§2703 Health Homes and Whole Person Care Pilots
One of the best questions at last year’s ITUP conference involved the differences and overlap between Section 2703 Health Homes and the new Section 1115 waiver for whole person care pilots. Both address the same fundamental challenge in the American health system – the lack of important connectivity among its excellent but disparate parts. This is particularly problematic in Medi-Cal due to the behavioral health/physical health divide. Both initiatives address the same populations of severely ill patients who are high users of emergency rooms, many of whom have severe co-occurring physical and behavioral health conditions, and a significant number are homeless individuals.
There are very important differences that we should all understand as we focus on better outcomes for severely ill individuals in these populations using these new tools. The §2703 health homes are a ramped up community clinic that can provide a full complement of integrated services to this population that will keep them out of the ER. The services covered are the connective tissue among primary, behavioral and specialty care for the severely ill. The key players are the local managed care plans and the clinics. Clinics could also be a private doctors’ offices, county clinics or hospital outpatient clinic.
The whole person care pilots are a way for county mental health, public health, housing and law enforcement to work better together – for example, to get a homeless individual housed, treated for behavioral illnesses, and ideally employed.
Who’s eligible for what services?
Section 2703 is an entitlement, a pmpm payment to a local Medi-Cal managed care plan that in turn contracts with a clinic or clinics to provide the services to the covered population. It is targeted to the top 3-5% of the high cost users where there is potential to improve the patients’ health outcomes and save money for the plans and state and federal governments. Examples include patients with major mental illnesses like schizophrenia, hypertension with heart disease, chronic liver disease, dementia, or substance use disorders. The patient’s risk score must be quite high, or the patient has to have used the ER frequently or been hospitalized in the past year. The clinic must offer care management, care coordination, comprehensive transitional care, patient and family supports referrals to social and community services and an IT system that links and tracks these services.

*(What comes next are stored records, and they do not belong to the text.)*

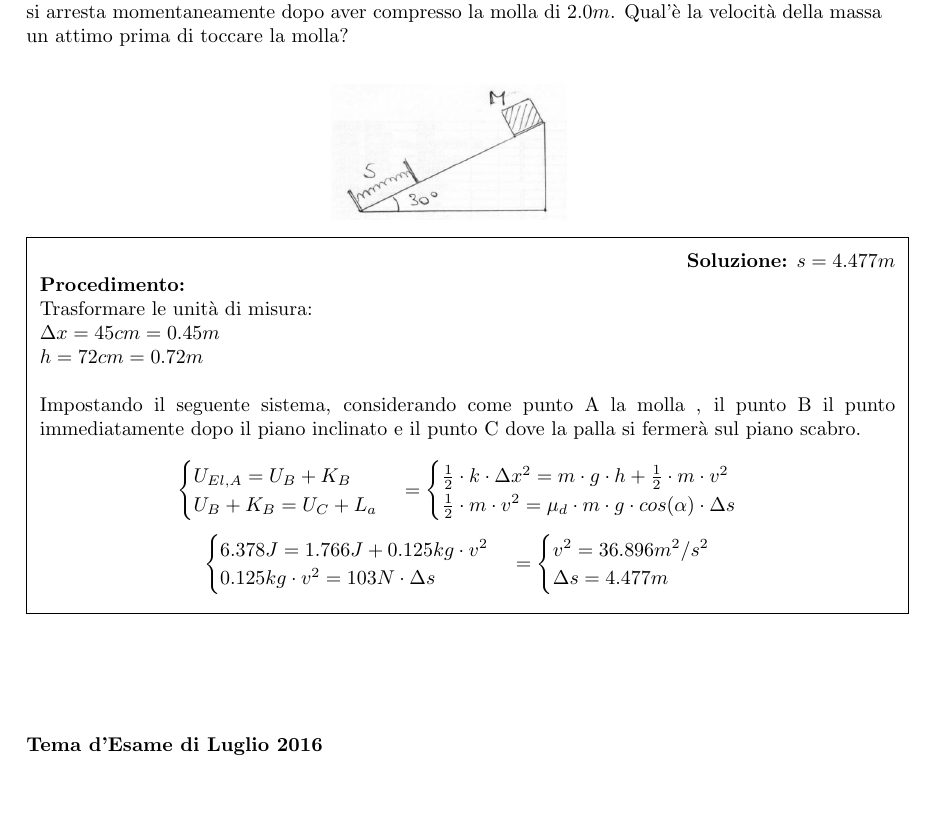
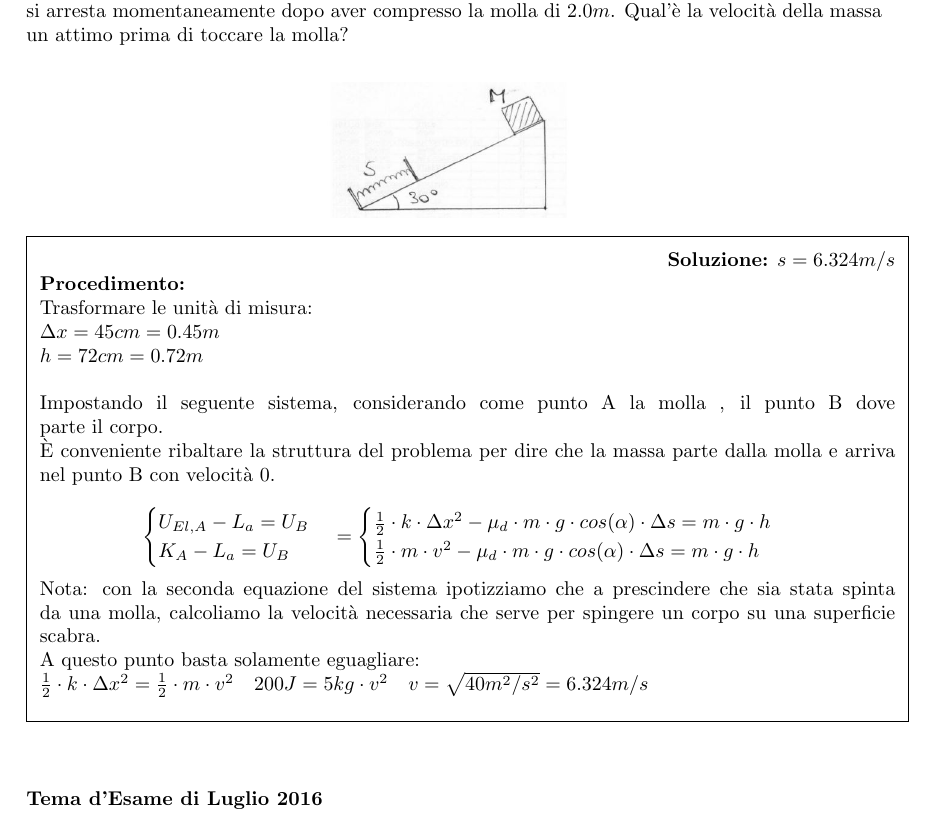
Before and after one commit to cirelli94/Fisica, a LaTeX document (Esami/Esami_con_Soluzione.tex, which reads Esami/ES2/2016.tex): part of page 11 of 32, cut so that both start at the same text. Compiled offline with pdfLaTeX.

Commit message:
ES2 GIU 2016

```diff
--- a/Esami/ES2/2016.tex
+++ b/Esami/ES2/2016.tex
@@ -63,34 +63,29 @@
 
         \noindent\fbox{
             \parbox{\textwidth}{
-                \null\hfill \textbf{Soluzione:} $ s=4.477m $\\
+                \null\hfill \textbf{Soluzione:} $ s=6.324m/s $\\
                 \textbf{Procedimento: } \\
                 Trasformare le unità di misura:\\
                 $\Delta x= 45cm =0.45m$\\
                 $h=72cm=0.72m$\\ \\
-                Impostando il seguente sistema, considerando come punto A la molla , il punto B il punto immediatamente dopo il piano inclinato e il punto C dove la palla si fermerà sul piano scabro.\\
+                Impostando il seguente sistema, considerando come punto A la molla , il punto B dove parte il corpo.\\
+                È conveniente ribaltare la struttura del problema per dire che la massa parte dalla molla e arriva nel punto B con velocità 0.\\
                 $$
                 \begin{cases}
-                    U_{El,A} = U_B + K_B \\
-                    U_B + K_B = U_C + L_a
+                    U_{El,A} - L_a= U_B  \\
+                    K_A - L_a = U_B
                 \end{cases}
                 =
                 \begin{cases}
-                    \frac{1}{2}\cdot k \cdot \Delta x^2 = m\cdot g \cdot h + \frac{1}{2} \cdot m \cdot v^2\\
-                    \frac{1}{2}\cdot m \cdot v^2 = \mu_d \cdot m \cdot g \cdot cos(\alpha) \cdot \Delta s
+                    \frac{1}{2}\cdot k \cdot \Delta x^2 - \mu_d \cdot m \cdot g \cdot cos(\alpha) \cdot \Delta s= m\cdot g \cdot h \\
+                    \frac{1}{2}\cdot m \cdot v^2 - \mu_d \cdot m \cdot g \cdot cos(\alpha) \cdot \Delta s=m\cdot g \cdot h
                 \end{cases}
                 $$
-                $$
-                \begin{cases}
-                    6.378J = 1.766J + 0.125kg \cdot v^2\\
-                    0.125kg\cdot v^2 = 103N \cdot \Delta s
-                \end{cases}
-                =
-                \begin{cases}
-                    v^2 = 36.896 m^2/s^2 \\
-                    \Delta s= 4.477m
-                \end{cases}
-                $$
+                Nota: con la seconda equazione del sistema ipotizziamo che a prescindere che sia stata spinta da una molla, calcoliamo la velocità necessaria che serve per spingere un corpo su una superficie scabra. \\
+                A questo punto basta solamente eguagliare:\\
+                $\frac{1}{2}\cdot k \cdot \Delta x^2 = \frac{1}{2}\cdot m \cdot v^2 \quad 200J=5kg\cdot v^2 \quad v=\sqrt{40m^2 /s^2}=6.324m/s$\\
+
+
 
             }
         }
```
Also changed, not shown: Esami/Esami_con_Soluzione.pdf.
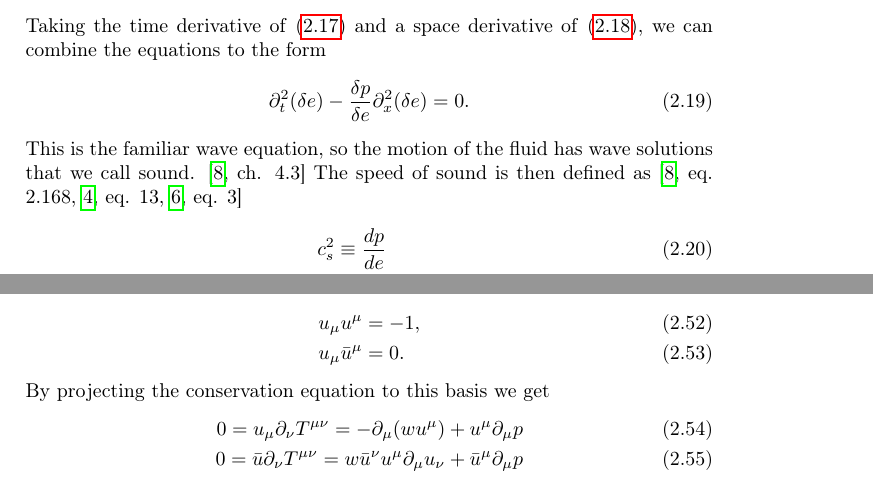
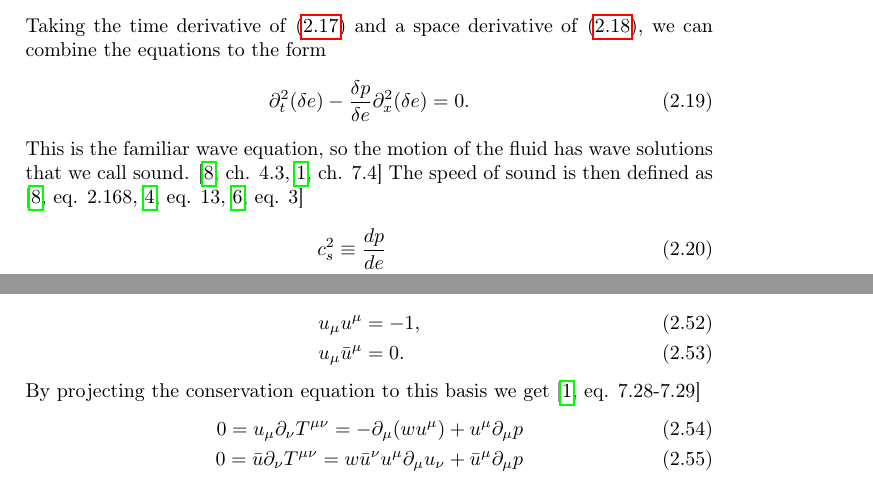
Before and after one commit to AgenttiX/msc-thesis2, a LaTeX thesis (main.tex, which reads tex/phase_transitions.tex): two parts of pages 11 and 14 of 22, joined at a grey line, cut so that both start at the same text. Compiled offline with pdfLaTeX.

Commit message:
Add sources

```diff
--- a/tex/phase_transitions.tex
+++ b/tex/phase_transitions.tex
@@ -197,7 +197,7 @@ Taking the time derivative of \eqref{eq:ep_conservation_rewritten_1} and a space
 \partial_t^2 (\delta e) - \frac{\delta p}{\delta e} \partial_x^2(\delta e) = 0.
 \end{equation}
 This is the familiar wave equation, so the motion of the fluid has wave solutions that we call sound.
-\cite[ch. 4.3]{rezzolla_relativistic_2013}
+\cites[ch. 4.3]{rezzolla_relativistic_2013}[ch. 7.4]{lecture_notes}
 The speed of sound is then defined as
 \cites[eq. 2.168]{rezzolla_relativistic_2013}[eq. 13]{giese_2020}[eq. 3]{giese_2021}
 \begin{align}
@@ -392,6 +392,7 @@ u_\mu u^\mu &= -1, \\
 u_\mu \bar{u}^\mu &= 0.
 \end{align}
 By projecting the conservation equation to this basis we get
+\cite[eq. 7.28-7.29]{lecture_notes}
 \begin{align}
 0 = u_\mu \partial_\nu T^{\mu \nu} = -\partial_\mu (w u^\mu) + u^\mu \partial_\mu p \\
 0 = \bar{u} \partial_\nu T^{\mu \nu} = w \bar{u}^\nu u^\mu \partial_\mu u_\nu + \bar{u}^\mu \partial_\mu p
```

Whole person care pilots are not an entitlement, not reimbursement for services, but rather payments to increase local coordination and integration. They as well are intended for those few patients who are high cost, high users of multiple systems. They are for individuals with repeated avoidable use of ERs, hospital admissions and nursing facilities. They are for people with two or more chronic conditions, people with serious behavioral conditions, people who are homeless or at risk of homelessness. They can pay for supportive housing services to end homelessness, but not for the housing itself. They must be able to demonstrate improved outcomes and reduced use of emergency rooms and hospitals for avoidable services. The local health plans appear to be able (at their option) to use the savings generated by these pilots to invest in county housing pools.
The whole person care pilots are funded by the local intergovernmental match and the attendant federal waiver match. The pilots do not last more than the five year duration of the waiver. The pilots must meet their target metrics or lose their federal match.
The §2703 health homes have a 90/10 match for two start up years, and The California Endowment made a $25 million contribution for the start up match. After two years, the match reverts to a 50/50 match, and the project must show state General Fund savings equal to or exceeding the state cost in order for the program to continue.
In October the state will reveal the successful bidders for the whole person care pilots, which begin shortly thereafter. The state of California has already listed the implementation schedule for the §2703 health homes beginning with Group 1 on January 1, 2017.
Why I care?
Let me tell you a few patient stories with which I’m familiar. Patient A was in declining health fell multiple times during her last year of life, breaking bones and ending up in three separate emergency rooms where the same tests were run and the ER physicians were unable or unwilling to 1) call her primary care doctor or 2) access the results of the same tests done in a different hospital’s emergency department via electronic health records. Patient A was hospitalized multiple times and sent to nursing home rehabilitation centers several times. All were avoidable and preventable, but the prevention needed to occur at the site of the independent living center and with her primary care physician team. Patient Z suffered from serious mental illness and substance use disorder for decades; he was repeatedly on the knife-edge of homelessness, frequently beaten and robbed, multiple encounters with local law enforcement. He was hospitalized multiple times for long stretches for mental illness, and physical illnesses, broken bones, deep cuts and heart infections.
Do you think these patients can navigate the health and social service systems on their own? I don’t. Do you think the health system treats them holistically? I don't. And wouldn’t it make a huge difference if they were? I think so.
California Department of Health Care Services, Comparison of California’s Health Home Program, Whole Person Care Pilot, Public Hospital Redesign and Incentives in Medi-Cal Program, and Coordinated Care Initiative (March 16, 2016) at http://www.dhcs.ca.gov/services/Pages/WholePersonCarePilots.aspx
Health Homes for Patients with Complex Needs California Concept Paper – Final (March 31, 2016)
Prepared by: Lucien Wulsin